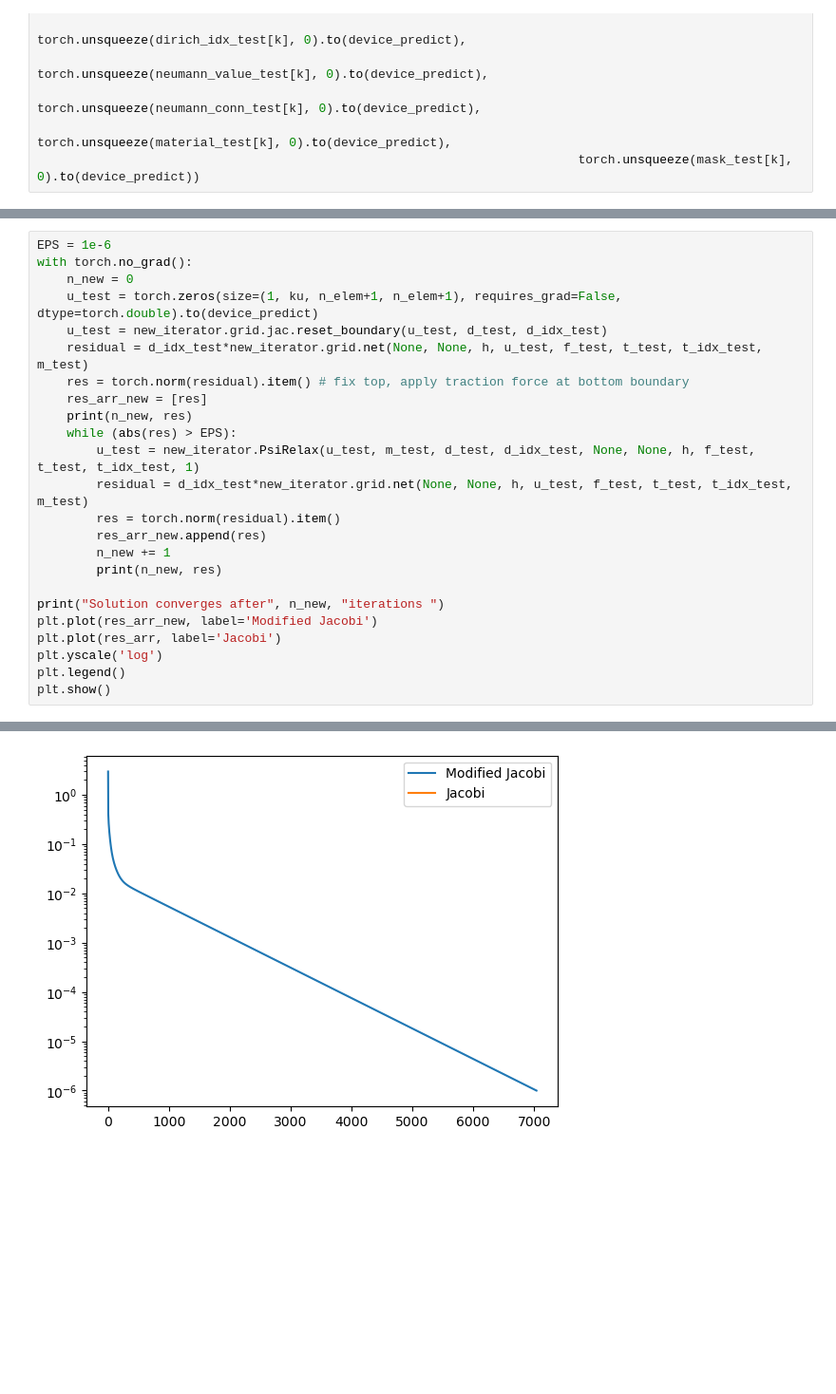
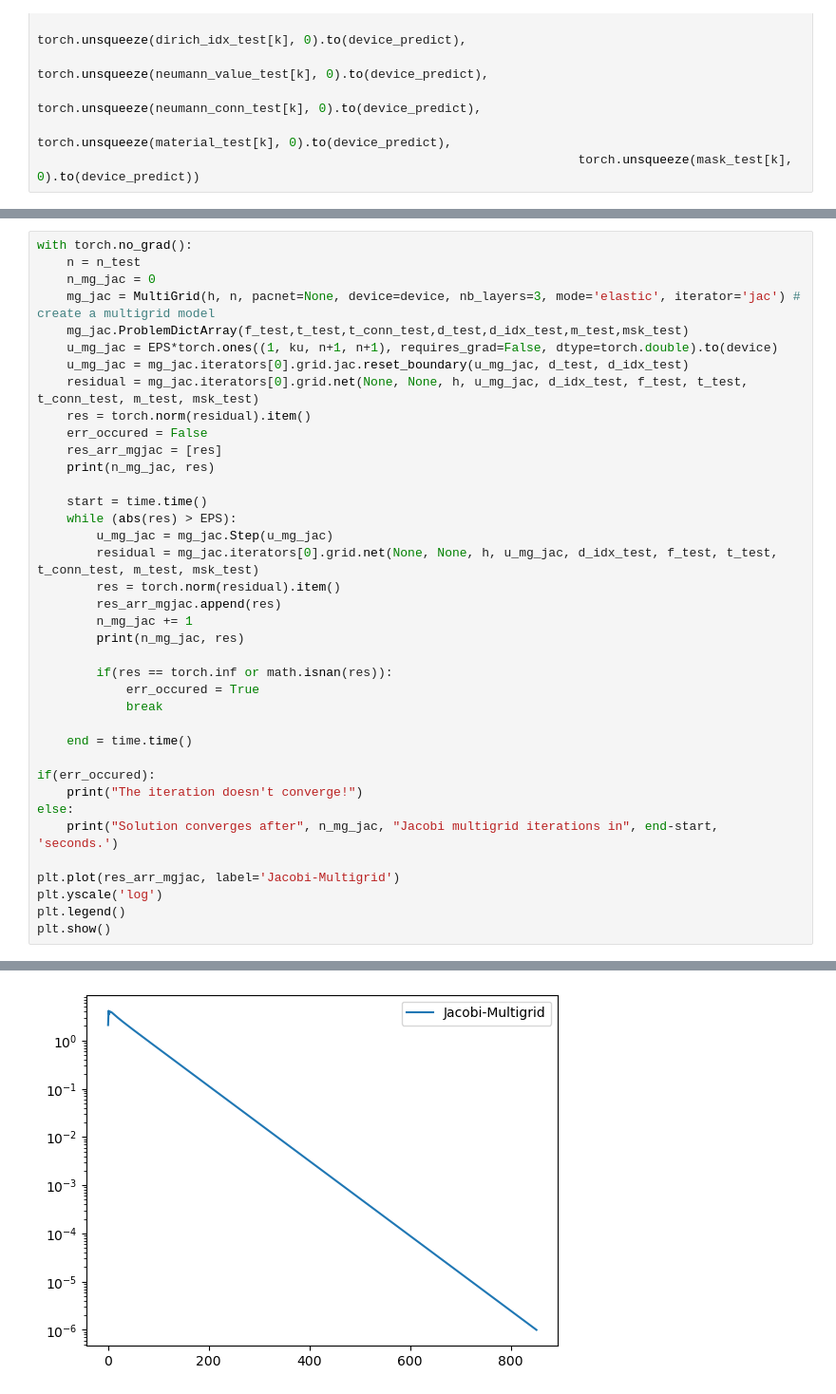
Before and after one commit to ymlasu/MFEA-Net, a Jupyter notebook: MFEANet_elastic_Ti64_test.ipynb, the cells around one changed output, grey strips where cells are left out. Shown at 95% size. Cells and saved outputs as stored; diff of their text form; blank space fills up the shorter version.

Commit message:
finished the multigrid thermal and elastic problem

```diff
--- a/MFEANet_elastic_Ti64_test.ipynb
+++ b/MFEANet_elastic_Ti64_test.ipynb
@@ -290,24 +89,38 @@ plt.savefig('results/smoother_loss.jpg', dpi=500, bbox_inches='tight')
 # %%
-EPS = 1e-6
 with torch.no_grad():
-    n_new = 0
-    u_test = torch.zeros(size=(1, ku, n_elem+1, n_elem+1), requires_grad=False, dtype=torch.double).to(device_predict)
-    u_test = new_iterator.grid.jac.reset_boundary(u_test, d_test, d_idx_test)
-    residual = d_idx_test*new_iterator.grid.net(None, None, h, u_test, f_test, t_test, t_idx_test, m_test)
-    res = torch.norm(residual).item() # fix top, apply traction force at bottom boundary
-    res_arr_new = [res]
-    print(n_new, res)
+    n = n_test
+    n_mg_jac = 0
+    mg_jac = MultiGrid(h, n, pacnet=None, device=device, nb_layers=3, mode='elastic', iterator='jac') # create a multigrid model
+    mg_jac.ProblemDictArray(f_test,t_test,t_conn_test,d_test,d_idx_test,m_test,msk_test)
+    u_mg_jac = EPS*torch.ones((1, ku, n+1, n+1), requires_grad=False, dtype=torch.double).to(device)
+    u_mg_jac = mg_jac.iterators[0].grid.jac.reset_boundary(u_mg_jac, d_test, d_idx_test)
+    residual = mg_jac.iterators[0].grid.net(None, None, h, u_mg_jac, d_idx_test, f_test, t_test, t_conn_test, m_test, msk_test)
+    res = torch.norm(residual).item()
+    err_occured = False
+    res_arr_mgjac = [res]
+    print(n_mg_jac, res)
+
+    start = time.time()
     while (abs(res) > EPS):
-        u_test = new_iterator.PsiRelax(u_test, m_test, d_test, d_idx_test, None, None, h, f_test, t_test, t_idx_test, 1)
-        residual = d_idx_test*new_iterator.grid.net(None, None, h, u_test, f_test, t_test, t_idx_test, m_test)
+        u_mg_jac = mg_jac.Step(u_mg_jac)
+        residual = mg_jac.iterators[0].grid.net(None, None, h, u_mg_jac, d_idx_test, f_test, t_test, t_conn_test, m_test, msk_test)
         res = torch.norm(residual).item()
-        res_arr_new.append(res)
-        n_new += 1
-        print(n_new, res)
+        res_arr_mgjac.append(res)
+        n_mg_jac += 1
+        print(n_mg_jac, res)
 
-print("Solution converges after", n_new, "iterations ")
-plt.plot(res_arr_new, label='Modified Jacobi')
-plt.plot(res_arr, label='Jacobi')
+        if(res == torch.inf or math.isnan(res)):
+            err_occured = True
+            break
+
+    end = time.time()
+
+if(err_occured):
+    print("The iteration doesn't converge!")
+else:
+    print("Solution converges after", n_mg_jac, "Jacobi multigrid iterations in", end-start, 'seconds.')
+
+plt.plot(res_arr_mgjac, label='Jacobi-Multigrid')
 plt.yscale('log')
 plt.legend()
 plt.show()
@@ -332 +145 @@ Solution converges after 7038 iterations
-[figure, old version]
+[figure, new version]
```
Also changed, not shown: parts of 20 cells of this notebook, 5 other files.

================================

■ **DIRECTIONS FOR THIS TASK**
Filter the data for the string "print". Copy each matching line.

■ **YOUR RESPONSE**
-    print(n_new, res)
+    print(n_mg_jac, res)
-        print(n_new, res)
+        print(n_mg_jac, res)
-print("Solution converges after", n_new, "iterations ")
+    print("The iteration doesn't converge!")
+    print("Solution converges after", n_mg_jac, "Jacobi multigrid iterations in", end-start, 'seconds.')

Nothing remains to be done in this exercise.